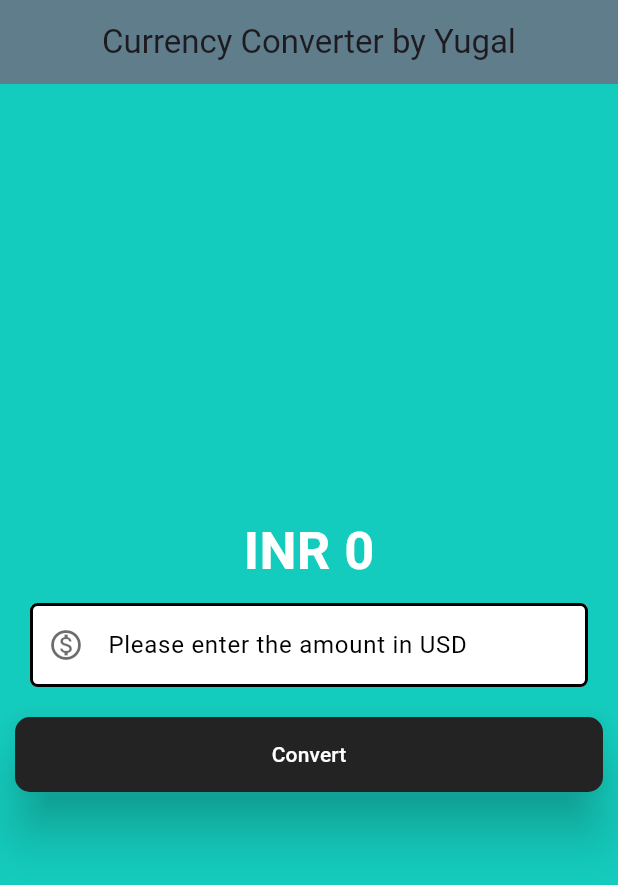
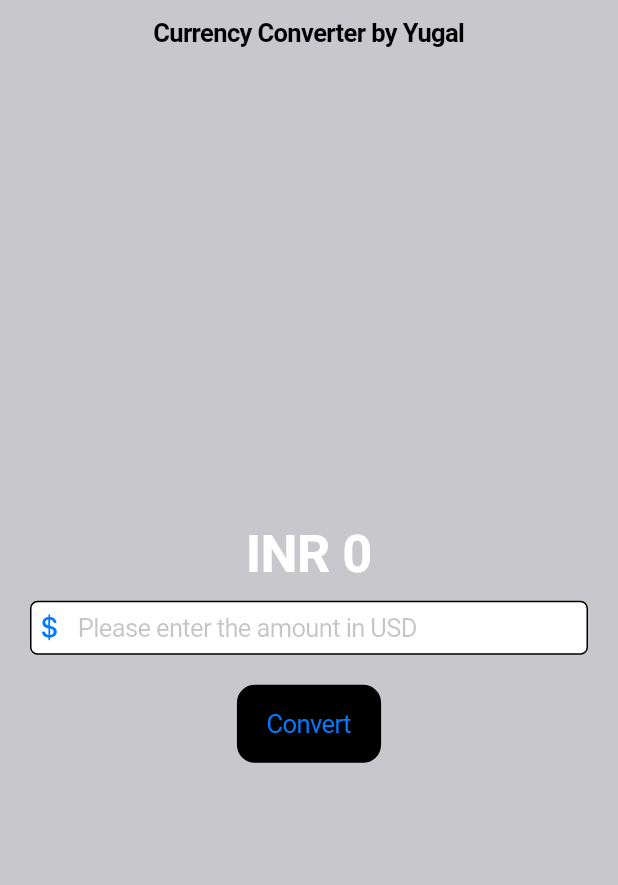
Before and after one commit to yugalgaur174/Currency_Converter_MaterialApp, a Flutter app: the screen it shows after launch, on a phone screen of 412 x 824 dp. Shown: the top 885 px of the screen. Run offline on Flutter 3.47's test engine with Material 3 defaults, Android fonts, the phone set to English and light mode, and no system bars.

Commit message:
Cupertino app is built

```diff
--- /dev/null
+++ b/lib/currency_converter_cupertino_page.dart
@@ -0,0 +1,114 @@
+import 'package:flutter/cupertino.dart';
+//stfl a shortcut
+class CurrencyConverterCupertinoPage extends StatefulWidget {
+  const CurrencyConverterCupertinoPage({super.key});
+
+  @override
+  State<CurrencyConverterCupertinoPage> createState() => _MyWidCurrencyConverterCupertinoPage();
+}
+
+class _MyWidCurrencyConverterCupertinoPage extends State<CurrencyConverterCupertinoPage> {
+  double result=0;
+
+  final TextEditingController textEditingController= TextEditingController();
+
+  void convert(){
+    setState(() {
+                result=double.parse(textEditingController.text)*81;
+
+                });
+  }
+  @override
+  Widget build(BuildContext context) {
+
+
+    return CupertinoPageScaffold(
+      // backgroundColor: Color.fromARGB(0, 0, 0, 1),
+      backgroundColor: CupertinoColors.systemGrey3,
+      navigationBar:const CupertinoNavigationBar(
+        backgroundColor: CupertinoColors.systemGrey3,
+        middle: Text('Currency Converter by Yugal'),
+        // actions: [Text('Hello!!')],
+      ),
+      child: Center(
+        child: Column(
+          mainAxisAlignment: MainAxisAlignment.center,
+          children: [
+            // Container(
+              // padding: const EdgeInsets.all(10),
+              // margin: const EdgeInsets.all(10),
+              // color: Colors.black,
+              // height: 300,
+              // width: 200,
+              // child: const Text(
+              Text(
+
+                'INR ${result!=0?result.toStringAsFixed(3): result.toStringAsFixed(0)}',
+                style: const TextStyle(
+                  fontSize: 35,
+                  fontWeight: FontWeight.bold,
+                  color: Color.fromARGB(255, 255, 255, 255),
+                ),
+              ),
+            // ),
+            //padding
+            //container widge
+
+            Container( //or you can use padding in place of container
+              // padding: const EdgeInsets.all(8.0),
+              padding: const EdgeInsets.symmetric(horizontal: 10),
+              margin: const EdgeInsets.all(10),
+              // color: Colors.black,
+              child: CupertinoTextField(
+                controller: textEditingController,
+                onSubmitted: (value){
+                  print(value);
+                },
+                style: const TextStyle(
+                  color: CupertinoColors.black
+                ),
+                decoration: BoxDecoration(
+                  border:Border.all(),
+                  borderRadius:BorderRadius.circular(5) ,
+                  color: CupertinoColors.white,
+                ),
+                placeholder: "Please enter the amount in USD",
+                prefix: const Icon(CupertinoIcons.money_dollar),
+                keyboardType: const TextInputType.numberWithOptions(
+                  decimal: true,
+                  signed: true,
+                ),
+              ),
+            ),
+
+            //raised button
+            //appears like a text button
+            Padding(
+              padding: const EdgeInsets.all(10.0),
+              child: CupertinoButton(onPressed: convert,
+                //three modes: debug, release, profile
+                // if(kDebugMode){
+                //   print("Button is Pressed");
+                // }
+                // print(textEditingController.text);
+                // print();
+                // debugPrint("Button is Pressed");
+                // build(context);
+                // result=double.parse(textEditingController.text)*81;   can be inside setstate or out of set state but setstate is necessary
+
+                // setState(() {
+                // result=double.parse(textEditingController.text)*81;
+
+                // });
+
+                color: CupertinoColors.black,
+
+              child: const Text("Convert"),
+              ),
+            ),
+          ],
+        ),
+      ),
+    );
+  }
+}
--- a/lib/main.dart
+++ b/lib/main.dart
@@ -1,8 +1,10 @@
 import 'package:currency_converter/currency_converter_material_page.dart';
 import 'package:flutter/material.dart';
+import 'currency_converter_cupertino_page.dart';
+import 'package:flutter/cupertino.dart';
 
 void main(){
-  runApp(const MyApp());
+  runApp(const MyCupertinoApp());
 }
 
 //Types of Widges
@@ -21,3 +23,14 @@ class MyApp extends StatelessWidget {
 
   }
 }
+
+class MyCupertinoApp extends StatelessWidget {
+  const MyCupertinoApp({super.key});
+
+  @override
+  Widget build(BuildContext context) {
+    return const CupertinoApp(
+      home: CurrencyConverterCupertinoPage()
+    );
+  }
+}
```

* _EXERCISE INSTRUCTIONS_:
The required output is each record above, reproduced exactly, without its pictures.

* _RESPONSE BELOW_:
Before and after one commit to yugalgaur174/Currency_Converter_MaterialApp, a Flutter app: the screen it shows after launch, on a phone screen of 412 x 824 dp. Shown: the top 885 px of the screen. Run offline on Flutter 3.47's test engine with Material 3 defaults, Android fonts, the phone set to English and light mode, and no system bars.

Commit message:
Cupertino app is built

```diff
--- /dev/null
+++ b/lib/currency_converter_cupertino_page.dart
@@ -0,0 +1,114 @@
+import 'package:flutter/cupertino.dart';
+//stfl a shortcut
+class CurrencyConverterCupertinoPage extends StatefulWidget {
+  const CurrencyConverterCupertinoPage({super.key});
+
+  @override
+  State<CurrencyConverterCupertinoPage> createState() => _MyWidCurrencyConverterCupertinoPage();
+}
+
+class _MyWidCurrencyConverterCupertinoPage extends State<CurrencyConverterCupertinoPage> {
+  double result=0;
+
+  final TextEditingController textEditingController= TextEditingController();
+
+  void convert(){
+    setState(() {
+                result=double.parse(textEditingController.text)*81;
+
+                });
+  }
+  @override
+  Widget build(BuildContext context) {
+
+
+    return CupertinoPageScaffold(
+      // backgroundColor: Color.fromARGB(0, 0, 0, 1),
+      backgroundColor: CupertinoColors.systemGrey3,
+      navigationBar:const CupertinoNavigationBar(
+        backgroundColor: CupertinoColors.systemGrey3,
+        middle: Text('Currency Converter by Yugal'),
+        // actions: [Text('Hello!!')],
+      ),
+      child: Center(
+        child: Column(
+          mainAxisAlignment: MainAxisAlignment.center,
+          children: [
+            // Container(
+              // padding: const EdgeInsets.all(10),
+              // margin: const EdgeInsets.all(10),
+              // color: Colors.black,
+              // height: 300,
+              // width: 200,
+              // child: const Text(
+              Text(
+
+                'INR ${result!=0?result.toStringAsFixed(3): result.toStringAsFixed(0)}',
+                style: const TextStyle(
+                  fontSize: 35,
+                  fontWeight: FontWeight.bold,
+                  color: Color.fromARGB(255, 255, 255, 255),
+                ),
+              ),
+            // ),
+            //padding
+            //container widge
+
+            Container( //or you can use padding in place of container
+              // padding: const EdgeInsets.all(8.0),
+              padding: const EdgeInsets.symmetric(horizontal: 10),
+              margin: const EdgeInsets.all(10),
+              // color: Colors.black,
+              child: CupertinoTextField(
+                controller: textEditingController,
+                onSubmitted: (value){
+                  print(value);
+                },
+                style: const TextStyle(
+                  color: CupertinoColors.black
+                ),
+                decoration: BoxDecoration(
+                  border:Border.all(),
+                  borderRadius:BorderRadius.circular(5) ,
+                  color: CupertinoColors.white,
+                ),
+                placeholder: "Please enter the amount in USD",
+                prefix: const Icon(CupertinoIcons.money_dollar),
+                keyboardType: const TextInputType.numberWithOptions(
+                  decimal: true,
+                  signed: true,
+                ),
+              ),
+            ),
+
+            //raised button
+            //appears like a text button
+            Padding(
+              padding: const EdgeInsets.all(10.0),
+              child: CupertinoButton(onPressed: convert,
+                //three modes: debug, release, profile
+                // if(kDebugMode){
+                //   print("Button is Pressed");
+                // }
+                // print(textEditingController.text);
+                // print();
+                // debugPrint("Button is Pressed");
+                // build(context);
+                // result=double.parse(textEditingController.text)*81;   can be inside setstate or out of set state but setstate is necessary
+
+                // setState(() {
+                // result=double.parse(textEditingController.text)*81;
+
+                // });
+
+                color: CupertinoColors.black,
+
+              child: const Text("Convert"),
+              ),
+            ),
+          ],
+        ),
+      ),
+    );
+  }
+}
--- a/lib/main.dart
+++ b/lib/main.dart
@@ -1,8 +1,10 @@
 import 'package:currency_converter/currency_converter_material_page.dart';
 import 'package:flutter/material.dart';
+import 'currency_converter_cupertino_page.dart';
+import 'package:flutter/cupertino.dart';
 
 void main(){
-  runApp(const MyApp());
+  runApp(const MyCupertinoApp());
 }
 
 //Types of Widges
@@ -21,3 +23,14 @@ class MyApp extends StatelessWidget {
 
   }
 }
+
+class MyCupertinoApp extends StatelessWidget {
+  const MyCupertinoApp({super.key});
+
+  @override
+  Widget build(BuildContext context) {
+    return const CupertinoApp(
+      home: CurrencyConverterCupertinoPage()
+    );
+  }
+}
```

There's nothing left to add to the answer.